Hansel Phelps Construction Company v. Superior Court (2020) 44 Cal.App.5th 595.
This was a case that turned on the question of when a project reached substantial completion so as to trigger the statute of limitations for construction defects. The court held that the notice of completion date did not necessarily control, although it was evidence of when substantial completion occurred. If the improvement had, however, been substantially completed at an earlier date, that was appropriate information for the court to consider and the issuance of a certificate of completion did not conclusively establish the date of substantial completion, which was a factual issue.
Philadelphia Indemnity Insurance Company v. SMG Holdings, Inc. (2019) 44 Cal.App.5th 834. This was a case which deals with an arbitration provision that a property manager was not a party to but was found to be bound by. The court got there by noting that the property manager was an intended third party beneficiary pursuant to which the lessee of space at a convention center was obligated to name the management company as an additional insured, and after a lawsuit was initiated the management company tendered its defense of the lawsuit arising from an injury at the event to the lessee’s insurer, and the insurer therefore could compel arbitration because the management company having sought the policy’s benefits was now equitably estopped from denying the policy’s arbitration provision.
Jeppson v. Ley (2020) 44 Cal.App.5th 845. This is a SLAPP case.
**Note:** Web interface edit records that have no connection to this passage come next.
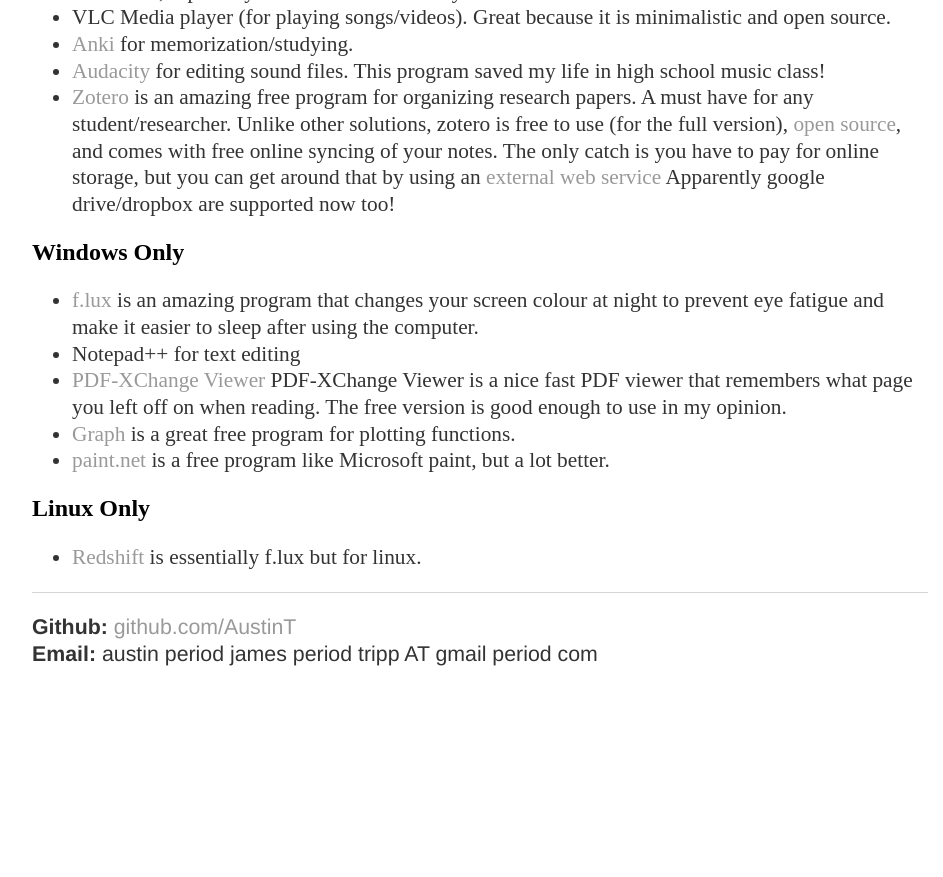
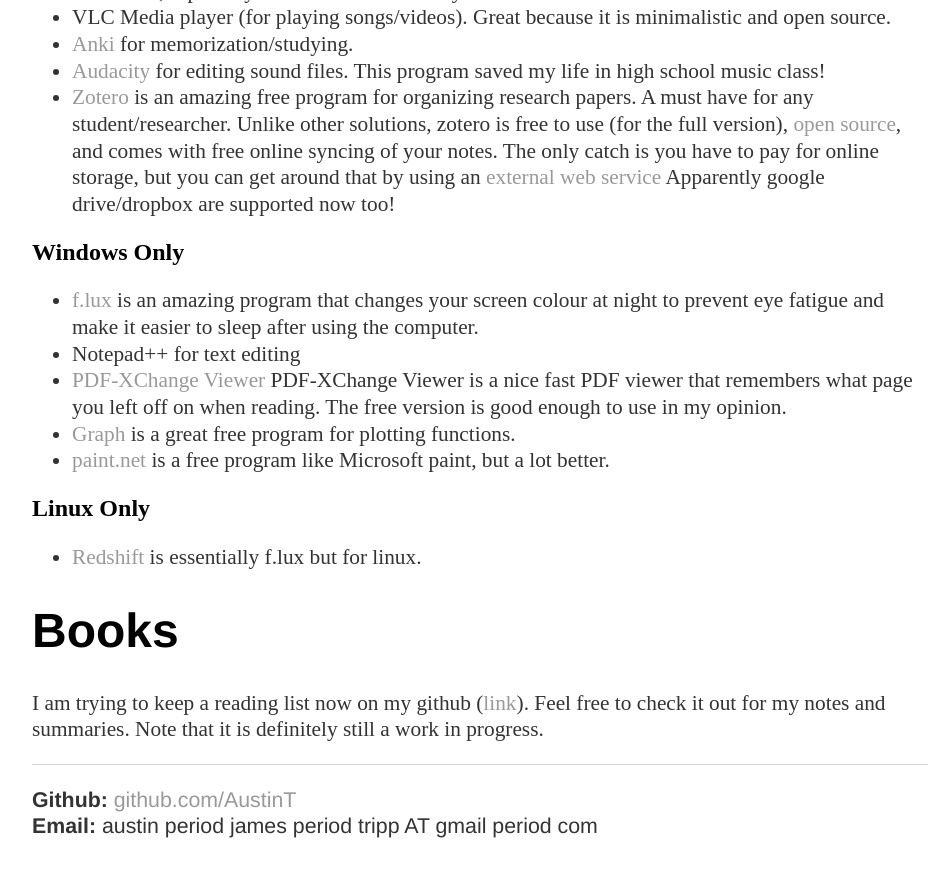
Before and after one commit to AustinT/AustinT.github.io, a Jekyll site: the page built from links/index.md, in a window 1280 px wide and 900 px high, scrolled down 1139 px. Shown: the top 877 px of the window, without its empty margins (160-1103 px from the left). Built offline with Jekyll 4.4.1, drawn with Linux system fonts in a browser that asks for light colours; before the commit the page ends 1866 px from its top, so only the background shows below that.

Commit message:
added link to my reading list

```diff
--- a/links/index.md
+++ b/links/index.md
@@ -45,3 +45,6 @@
 
 ## Linux Only
 - [Redshift](http://jonls.dk/redshift/) is essentially f.lux but for linux.
+
+# Books
+I am trying to keep a reading list now on my github ([link](https://github.com/AustinT/book-summaries)). Feel free to check it out for my notes and summaries. Note that it is definitely still a work in progress.
```
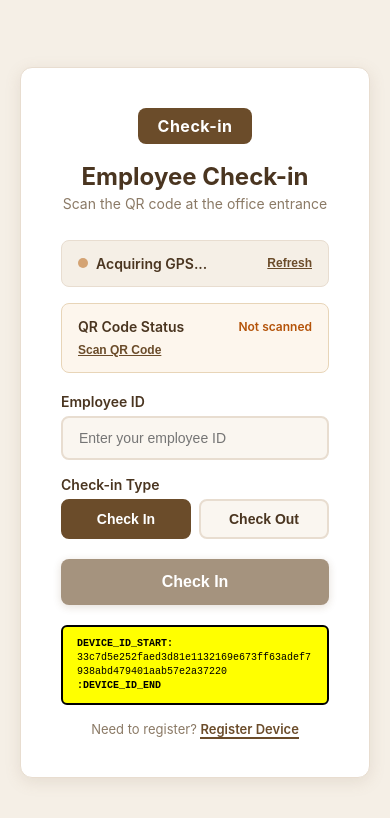
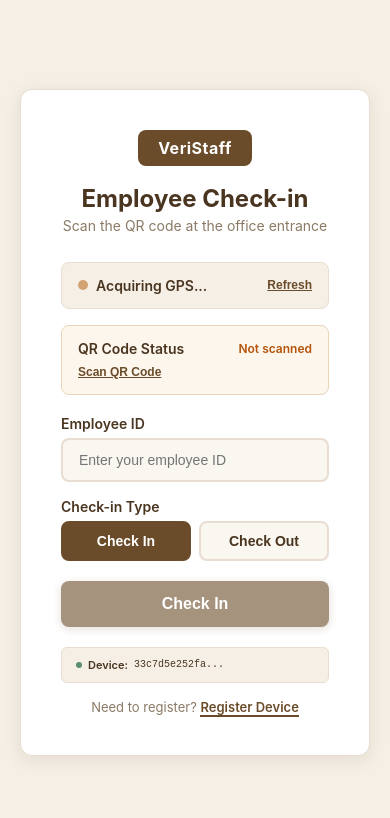
Before and after one commit to Deesuu/Attendance-App, a React (Create React App) app in the folder frontend/: page /checkin in a window 390 px wide. Shown: the top 818 px of the page. Built offline with nearby package versions, Linux system fonts and the light colour scheme; no server answers.

Commit message:
Display check-in and check-out times on tablet dashboard

```diff
--- a/frontend/public/index.html
+++ b/frontend/public/index.html
@@ -4,12 +4,12 @@
     <meta charset="utf-8" />
     <link rel="icon" href="%PUBLIC_URL%/favicon.ico" />
     <meta name="viewport" content="width=device-width, initial-scale=1" />
-    <meta name="theme-color" content="#000000" />
+    <meta name="theme-color" content="#6b4c2a" />
     <meta
       name="description"
-      content="Attendance System - QR Code based check-in/out"
+      content="VeriStaff - Tamper-proof employee attendance system"
     />
-    <title>Attendance System</title>
+    <title>VeriStaff - Attendance System</title>
   </head>
   <body>
     <noscript>You need to enable JavaScript to run this app.</noscript>
--- a/frontend/src/components/AdminDashboard.jsx
+++ b/frontend/src/components/AdminDashboard.jsx
@@ -99,7 +99,7 @@ const AdminDashboard = () => {
                 color: '#4a3520',
                 margin: 0
               }}>
-                Admin Dashboard
+                VeriStaff Admin Dashboard
               </h1>
               <p style={{
                 fontSize: '14px',
--- a/frontend/src/components/EmployeeRegistration.jsx
+++ b/frontend/src/components/EmployeeRegistration.jsx
@@ -49,9 +49,17 @@ const EmployeeRegistration = () => {
 
       if (response.data.success) {
         toast.success('Registration successful!');
+
         if (response.data.token) {
-          localStorage.setItem('attendance_token', response.data.token);
+          try {
+            localStorage.setItem('attendance_token', response.data.token);
+            localStorage.setItem('attendance_employee_id', employeeId.trim());
+            localStorage.setItem('attendance_employee_name', name.trim());
+          } catch (e) {
+            console.warn('localStorage failed:', e);
+          }
         }
+
         setTimeout(() => {
           navigate('/checkin');
         }, 2000);
@@ -105,7 +113,7 @@ const EmployeeRegistration = () => {
                 color: '#ffffff',
                 letterSpacing: '0.5px'
               }}>
-                Registration
+                VeriStaff
               </span>
             </div>
             <h1 style={{
@@ -114,7 +122,7 @@ const EmployeeRegistration = () => {
               color: '#4a3520',
               margin: '8px 0 4px'
             }}>
-              Employee Registration
+              VeriStaff Registration
             </h1>
             <p style={{
               fontSize: '14px',
@@ -187,7 +195,7 @@ const EmployeeRegistration = () => {
                 name="name"
                 value={formData.name}
                 onChange={handleChange}
-                placeholder="e.g., Yusuf kanbai"
+                placeholder="Enter full name"
                 style={{
                   width: '100%',
                   padding: '12px 16px',
@@ -229,7 +237,7 @@ const EmployeeRegistration = () => {
                 name="email"
                 value={formData.email}
                 onChange={handleChange}
-                placeholder="ykb@nvrlazy.com"
+                placeholder="john@company.com"
                 style={{
                   width: '100%',
                   padding: '12px 16px',
--- a/frontend/src/components/MobileCheckin.jsx
+++ b/frontend/src/components/MobileCheckin.jsx
@@ -94,14 +94,6 @@ const MobileCheckin = () => {
         checkInType
       };
 
-      // Temporary debug log - remove after fixing
-      console.log('=== CHECK-IN PAYLOAD ===');
-      console.log('employeeId:', payload.employeeId);
-      console.log('deviceId:', payload.deviceId);
-      console.log('qrToken (first 30):', payload.qrToken.substring(0, 30));
-      console.log('checkInType:', payload.checkInType);
-      console.log('========================');
-
       const response = await api.post('/attendance/checkin', payload);
 
       if (response.data.success) {
@@ -110,7 +102,6 @@ const MobileCheckin = () => {
         const empId = employeeId.trim();
         const empName = response.data.data?.name || 'Employee';
 
-  // Save to localStorage (may or may not persist on iOS)
         try {
           localStorage.setItem('attendance_employee_id', empId);
           localStorage.setItem('attendance_employee_name', empName);
@@ -121,11 +112,9 @@ const MobileCheckin = () => {
         setEmployeeId('');
         setCheckInType('IN');
 
-  // Navigate with employee ID in URL - most reliable
         setTimeout(() => {
           navigate(`/dashboard?employeeId=${encodeURIComponent(empId)}&name=${encodeURIComponent(empName)}`);
         }, 2000);
-
       }
     } catch (error) {
       console.error('Check-in error:', error);
@@ -188,7 +177,7 @@ const MobileCheckin = () => {
                 color: '#ffffff',
                 letterSpacing: '0.5px'
               }}>
-                Check-in
+                VeriStaff
               </span>
             </div>
             <h1 style={{
@@ -473,27 +462,36 @@ const MobileCheckin = () => {
               )}
             </button>
 
-            {/* TEMPORARY DEBUG BOX - FULL DEVICE ID */}
             <div style={{
-              background: '#ffff00',
+              background: '#f5efe6',
               padding: '10px 14px',
               borderRadius: '6px',
-              border: '2px solid #000',
-              marginTop: '4px',
-              wordBreak: 'break-all'
+              border: '1px solid #e8ddd0',
+              marginTop: '4px'
             }}>
               <p style={{
+                fontSize: '11px',
+                color: '#8b7a66',
+                margin: 0,
+                display: 'flex',
+                alignItems: 'center',
+                gap: '6px'
+              }}>
+                <span style={{
+                  display: 'inline-block',
+                  width: '6px',
+                  height: '6px',
+                  borderRadius: '50%',
+                  background: '#5a8f6c'
+                }}></span>
+                <span style={{ fontWeight: '600', color: '#4a3520' }}>Device:</span>
+                <span style={{
+                  fontFamily: 'monospace',
                   fontSize: '10px',
-                color: '#000',
-                margin: 0,
-                fontFamily: 'monospace',
-                lineHeight: '1.4'
+                  color: '#4a3520'
                 }}>
-                <span style={{ fontWeight: '700' }}>DEVICE_ID_START:</span>
-                <br />
-                {deviceId}
-                <br />
-                <span style={{ fontWeight: '700' }}>:DEVICE_ID_END</span>
+                  {deviceId.substring(0, 12)}...
+                </span>
               </p>
             </div>
           </form>
--- a/frontend/src/components/TabletDisplay.jsx
+++ b/frontend/src/components/TabletDisplay.jsx
@@ -53,9 +53,9 @@ const TabletDisplay = () => {
   }, []);
 
   const qrValue = `https://attendance-frontend-b57d.onrender.com/checkin?q=${encodeURIComponent(JSON.stringify({
-  token: qrToken,
-  timestamp: timestamp.toISOString()
-}))}`;
+    token: qrToken,
+    timestamp: timestamp.toISOString()
+  }))}`;
 
   return (
     <div style={{
@@ -94,7 +94,7 @@ const TabletDisplay = () => {
                 color: '#4a3520',
                 margin: 0
               }}>
-                Attendance System
+                VeriStaff
               </h1>
               <p style={{
                 fontSize: '16px',
@@ -213,7 +213,7 @@ const TabletDisplay = () => {
                 fontWeight: '700',
                 color: '#b45309',
                 fontSize: '16px'
-              }}>5 seconds</span>
+              }}>30 seconds</span>
             </p>
             <p style={{
               fontSize: '12px',
@@ -305,7 +305,7 @@ const TabletDisplay = () => {
                       textTransform: 'uppercase',
                       letterSpacing: '0.5px'
                     }}>
-                      Check In
+                      Check-In Time
                     </th>
                     <th style={{
                       padding: '12px 16px',
@@ -316,7 +316,7 @@ const TabletDisplay = () => {
                       textTransform: 'uppercase',
                       letterSpacing: '0.5px'
                     }}>
-                      Check Out
+                      Check-Out Time
                     </th>
                     <th style={{
                       padding: '12px 16px',
@@ -349,39 +349,27 @@ const TabletDisplay = () => {
                       </td>
                       <td style={{
                         padding: '12px 16px',
-                        textAlign: 'center'
+                        textAlign: 'center',
+                        fontFamily: 'monospace',
+                        color: '#2d6a4f',
+                        fontWeight: '600',
+                        fontSize: '13px'
                       }}>
-                        {record.checkIns > 0 ? (
-                          <span style={{
-                            display: 'inline-flex',
-                            alignItems: 'center',
-                            gap: '4px',
-                            color: '#2d6a4f',
-                            fontWeight: '600'
-                          }}>
-                            Yes
-                          </span>
-                        ) : (
-                          <span style={{ color: '#b8a692' }}>—</span>
-                        )}
+                        {record.checkInTime
+                          ? format(new Date(record.checkInTime), 'HH:mm:ss')
+                          : '—'}
                       </td>
                       <td style={{
                         padding: '12px 16px',
-                        textAlign: 'center'
+                        textAlign: 'center',
+                        fontFamily: 'monospace',
+                        color: '#9c2e2e',
+                        fontWeight: '600',
+                        fontSize: '13px'
                       }}>
-                        {record.checkOuts > 0 ? (
-                          <span style={{
-                            display: 'inline-flex',
-                            alignItems: 'center',
-                            gap: '4px',
-                            color: '#9c2e2e',
-                            fontWeight: '600'
-                          }}>
-                            Yes
-                          </span>
-                        ) : (
-                          <span style={{ color: '#b8a692' }}>—</span>
-                        )}
+                        {record.checkOutTime
+                          ? format(new Date(record.checkOutTime), 'HH:mm:ss')
+                          : '—'}
                       </td>
                       <td style={{
                         padding: '12px 16px',
```
Also changed, not shown: frontend/src/components/Dashboard.jsx (+8 -48 lines), 1 other file (tests, documents, lock files or other folders). Lines whose indentation alone changed are shown as unchanged.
The issue was whether the matter rose to a level of “public interest”. Two neighbors were engaged in a feud and one neighbor’s dog killed the other neighbor’s cat. A settlement was reached with a non-disparagement provision included in a written agreement but one of the parties posted a hostile message on the neighborhood blog about the other party who then responded by bringing a lawsuit. The party who posted the message filed a SLAPP motion. The trial court denied the motion, and the denial was affirmed by the court of appeal, holding that the statements did not qualify as a matter of public interest but addressed only a private neighborhood dispute.